Greenspan Testifies on Oil Dependence, and Few Pay Attention
Thursday, June 8, 2006
Shorn of his powers at the Federal Reserve, Alan Greenspan may have lost a tad of the aura and authority that until recently made his every word worth deciphering.
At the 9 a.m. start of the Senate Foreign Relations Committee hearing yesterday, in which Greenspan was testifying for the first time since retiring from the Fed, only two committee members had shown up. Half an hour later, eight members were there, but most of them soon drifted off for a roll call vote, to hear the president of Latvia speak or simply to go about their other business.
As for the stock and oil markets, they had plenty of other things to contend with, such as U.S. talks with Iran and whether Greenspan's successor, Ben S. Bernanke, is planning to raise interest rates.
For those who were listening, Greenspan had few soothing words. The balance of world oil supply and demand "has become so precarious that even small acts of sabotage or local insurrection have a significant impact on oil prices," he told the senators. And, he added, while the U.S. economy "has been able to absorb the huge implicit tax of rising oil prices so far . . . recent data indicate we may finally be experiencing some impact."
He said U.S. business "to date has largely succeeded in finding productivity improvements that have contained energy costs." But, he added, "American households are struggling with rising gasoline prices."
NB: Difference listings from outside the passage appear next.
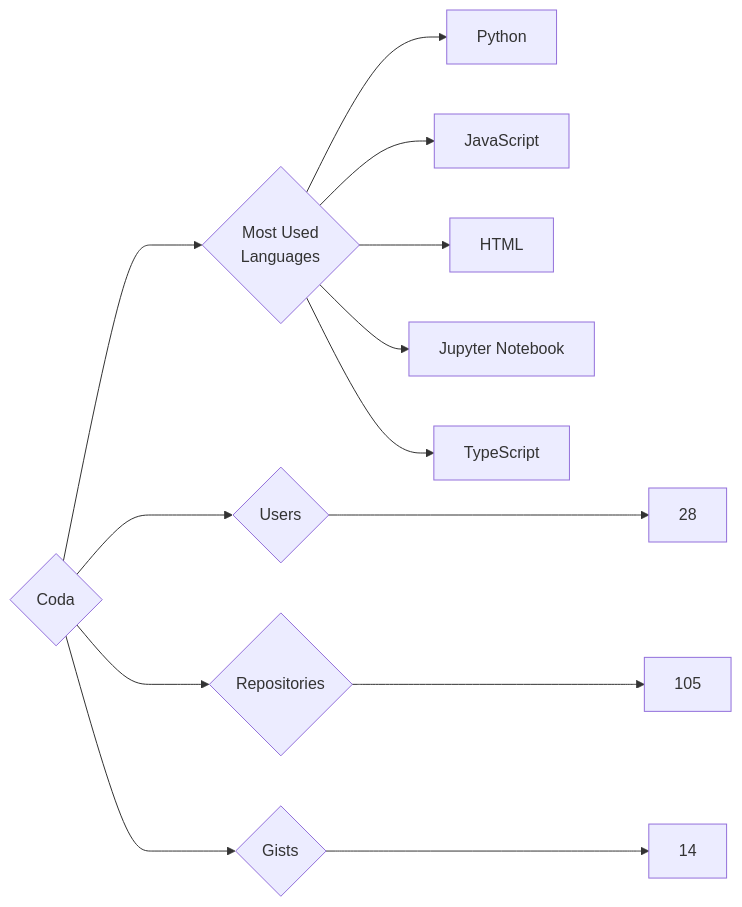
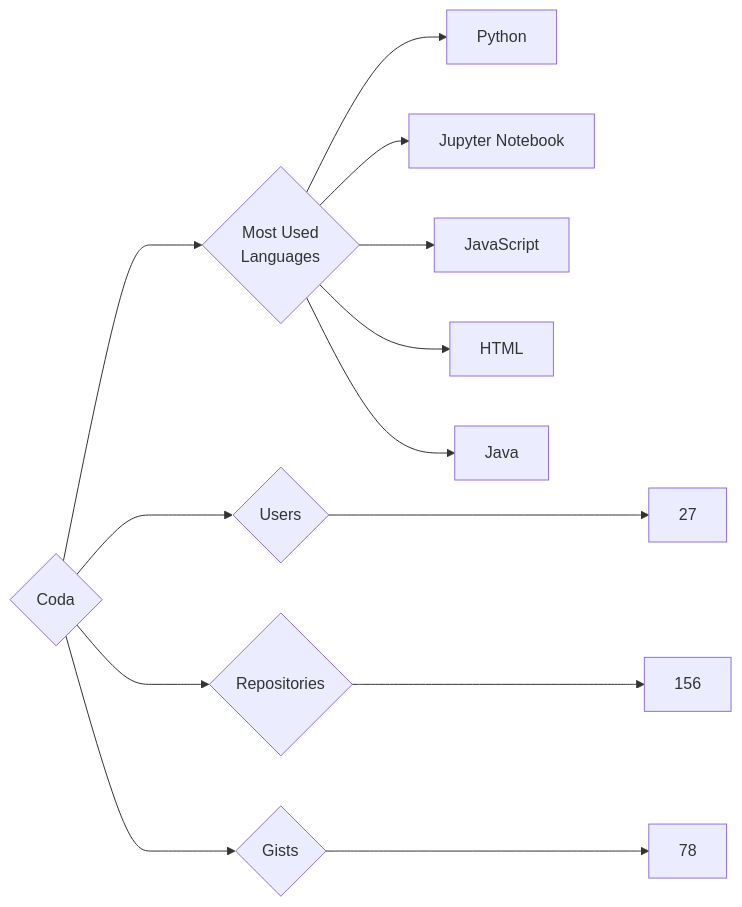
The diagram in targets/Coda/README.md (trickest/insiders), drawn with Mermaid before and after one commit. The commit also changed 752 other files, not shown here.

````diff
--- a/targets/Coda/README.md
+++ b/targets/Coda/README.md
@@ -3,13 +3,13 @@
 ```mermaid
 graph LR
 COMPANY_NAME{Coda}
-COMPANY_NAME ---> U{Users} ---> UN[28]
-COMPANY_NAME ---> R{Repositories} ---> RN[105]
-COMPANY_NAME ---> G{Gists} ---> GN[14]
+COMPANY_NAME ---> U{Users} ---> UN[27]
+COMPANY_NAME ---> R{Repositories} ---> RN[156]
+COMPANY_NAME ---> G{Gists} ---> GN[78]
 COMPANY_NAME ---> ML{Most Used<br>Languages}
 ML --> Python[Python]
+ML --> Jupyter_Notebook[Jupyter Notebook]
 ML --> JavaScript[JavaScript]
 ML --> HTML[HTML]
-ML --> Jupyter_Notebook[Jupyter Notebook]
-ML --> TypeScript[TypeScript]
+ML --> Java[Java]
 ```
````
Greenspan, president of Greenspan Associates LLC, said the price of oil was so high, and national and economic security concerns so grave, that the United States is starting to wean itself off petroleum. "We are seeing the gradual disengagement of the United States from petroleum," he said, though he said it was a bit "like watching grass grow."
He said that in the meantime, the United States should increase liquefied natural gas imports, push research into cellulosic ethanol, and embrace clean coal and nuclear power. "Oil in the years ahead will remain an important element of our energy future, but it need no longer be the dominant player," he said.
While many oil companies, oil ministers and analysts have blamed hedge funds and speculators for causing the recent run-up in oil prices, Greenspan said that "the new participants, investors and speculators, to the world's $2 trillion-a-year oil market are hastening the adjustment process" by pushing world oil prices up "sooner than they would have otherwise."
"Rising prices are a very effective tool in compressing demand," Greenspan said.
He said the investment funds in the oil-trading business had also stimulated an increase in oil inventories.
Greenspan stressed a need to reduce consumption or increase supply of petroleum but emphasized that the countries with the largest oil reserves showed little interest in expanding production.
Asked by senators about ethanol, Greenspan said corn-based ethanol would play "only a limited role" in reducing U.S. oil demand because the country could grow only so much corn. "Its ability to displace gasoline is modest at best," he said. The more promising basis for mass ethanol production is cellulosic, he said. "I'd like to see us move quickly to determine whether cellulosic is feasible."
The feedstocks for cellulosic ethanol include agricultural wastes, grasses, wood and other biomass, such as municipal waste. Although these feedstocks are less expensive than corn, they are also more costly to convert into ethanol. New technologies, however, might reduce those costs.